The main issue society usually has with raves is the amount of drug use usually associated with them. Indeed this also scared me, I was not one to take drugs and the thought of being around thousands of people who were did not appeal to me. However, this fear was all but forgotten when I entered the venue the night of the event. Before entering the concert, I waited in about in a line that stretched half a mile where I got the chance to talk with a lot of the people attending the rave. What I learned from a lot of the people, most who have attended many more raves before this one, was no one wanted a bunch of teenagers high on drugs attending. They said the media exaggerates the drug use at these events and a lot of people simply were there for the music. There was also security at the door that checked every person and their bags. This made it feel like a much more safe environment and assured me I was not getting into the exact situation I did not want to be in. Of course there were a few ravers who were able to sneak past security that got belligerent and obnoxious but if one felt uncomfortable a security guard was not hard to find. After I realized safety was the least of my concerns, I finally realized what the hype about raves was all about.
I had been to plenty of concerts in the past and I knew when I originally bought my ticket it would not be like the one's I attended before.
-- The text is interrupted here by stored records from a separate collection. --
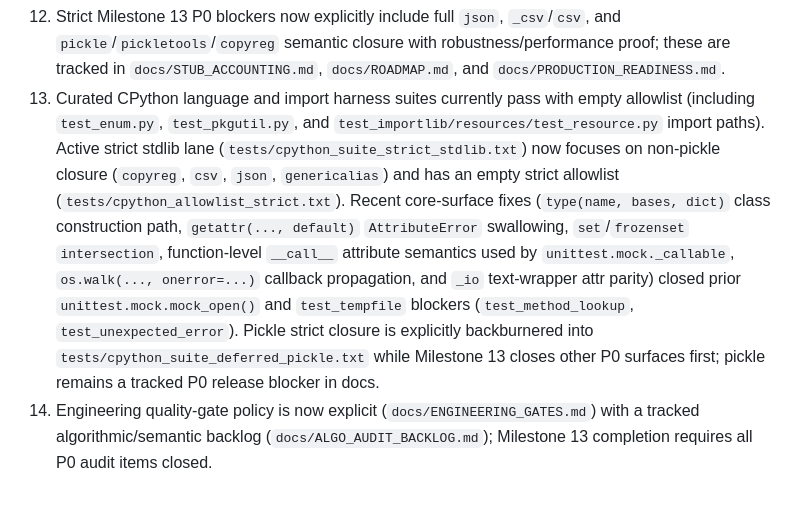
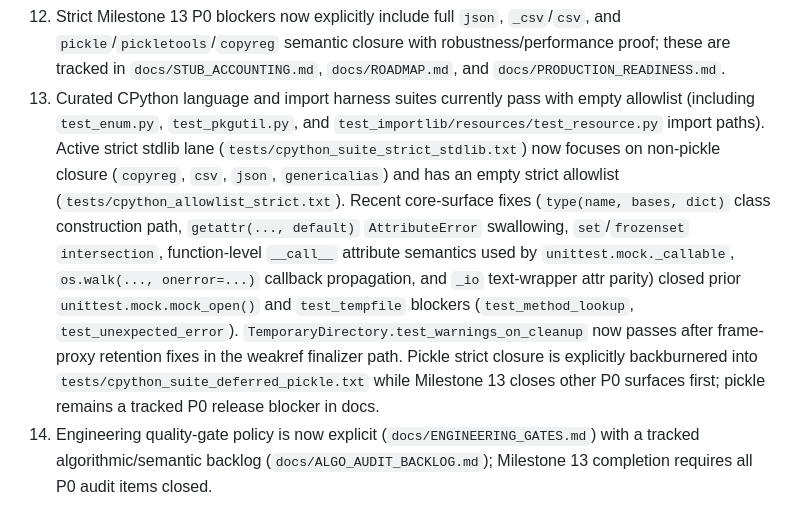
Before and after one commit to BlueBlazin/pyrs, a Markdown page: AGENTS.md, the part around one of its changes. GitHub-like rendering.

Commit message:
Document frame-proxy warning cleanup parity update

```diff
--- a/AGENTS.md
+++ b/AGENTS.md
@@ -58,7 +58,7 @@ Current milestone state summary:
 10. Milestone 12 complete (P0): current curated CPython harness language/import suites pass with an empty allowlist.
 11. Remaining milestones 13-16 cover: long-tail language/runtime parity + stdlib/packaging usability closure, performance/observability/runtime hooks, native-extension ecosystem compatibility, and release hardening/certification.
 12. Strict Milestone 13 P0 blockers now explicitly include full `json`, `_csv`/`csv`, and `pickle`/`pickletools`/`copyreg` semantic closure with robustness/performance proof; these are tracked in `docs/STUB_ACCOUNTING.md`, `docs/ROADMAP.md`, and `docs/PRODUCTION_READINESS.md`.
-13. Curated CPython language and import harness suites currently pass with empty allowlist (including `test_enum.py`, `test_pkgutil.py`, and `test_importlib/resources/test_resource.py` import paths). Active strict stdlib lane (`tests/cpython_suite_strict_stdlib.txt`) now focuses on non-pickle closure (`copyreg`, `csv`, `json`, `genericalias`) and has an empty strict allowlist (`tests/cpython_allowlist_strict.txt`). Recent core-surface fixes (`type(name, bases, dict)` class construction path, `getattr(..., default)` `AttributeError` swallowing, `set`/`frozenset` `intersection`, function-level `__call__` attribute semantics used by `unittest.mock._callable`, `os.walk(..., onerror=...)` callback propagation, and `_io` text-wrapper attr parity) closed prior `unittest.mock.mock_open()` and `test_tempfile` blockers (`test_method_lookup`, `test_unexpected_error`). Pickle strict closure is explicitly backburnered into `tests/cpython_suite_deferred_pickle.txt` while Milestone 13 closes other P0 surfaces first; pickle remains a tracked P0 release blocker in docs.
+13. Curated CPython language and import harness suites currently pass with empty allowlist (including `test_enum.py`, `test_pkgutil.py`, and `test_importlib/resources/test_resource.py` import paths). Active strict stdlib lane (`tests/cpython_suite_strict_stdlib.txt`) now focuses on non-pickle closure (`copyreg`, `csv`, `json`, `genericalias`) and has an empty strict allowlist (`tests/cpython_allowlist_strict.txt`). Recent core-surface fixes (`type(name, bases, dict)` class construction path, `getattr(..., default)` `AttributeError` swallowing, `set`/`frozenset` `intersection`, function-level `__call__` attribute semantics used by `unittest.mock._callable`, `os.walk(..., onerror=...)` callback propagation, and `_io` text-wrapper attr parity) closed prior `unittest.mock.mock_open()` and `test_tempfile` blockers (`test_method_lookup`, `test_unexpected_error`). `TemporaryDirectory.test_warnings_on_cleanup` now passes after frame-proxy retention fixes in the weakref finalizer path. Pickle strict closure is explicitly backburnered into `tests/cpython_suite_deferred_pickle.txt` while Milestone 13 closes other P0 surfaces first; pickle remains a tracked P0 release blocker in docs.
 14. Engineering quality-gate policy is now explicit (`docs/ENGINEERING_GATES.md`) with a tracked algorithmic/semantic backlog (`docs/ALGO_AUDIT_BACKLOG.md`); Milestone 13 completion requires all P0 audit items closed.
 
 ## Engineering Principles
```
Also changed, not shown: other parts of AGENTS.md (+1 -0 lines), docs/ROADMAP.md (+1 -0 lines).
There was no lead singer, band, or guitarist; instead it was one man and one computer. However, I never would have imagined what the night had in store for me. It was general admission seating, which meant no seats but a standing room where you were pressed skin-to-skin with those around you. Since it was electronic music, it only made sense for the crowd to be dancing, which there was plenty of. At any concert, the music is played at almost an overwhelming volume but at the rave, you heard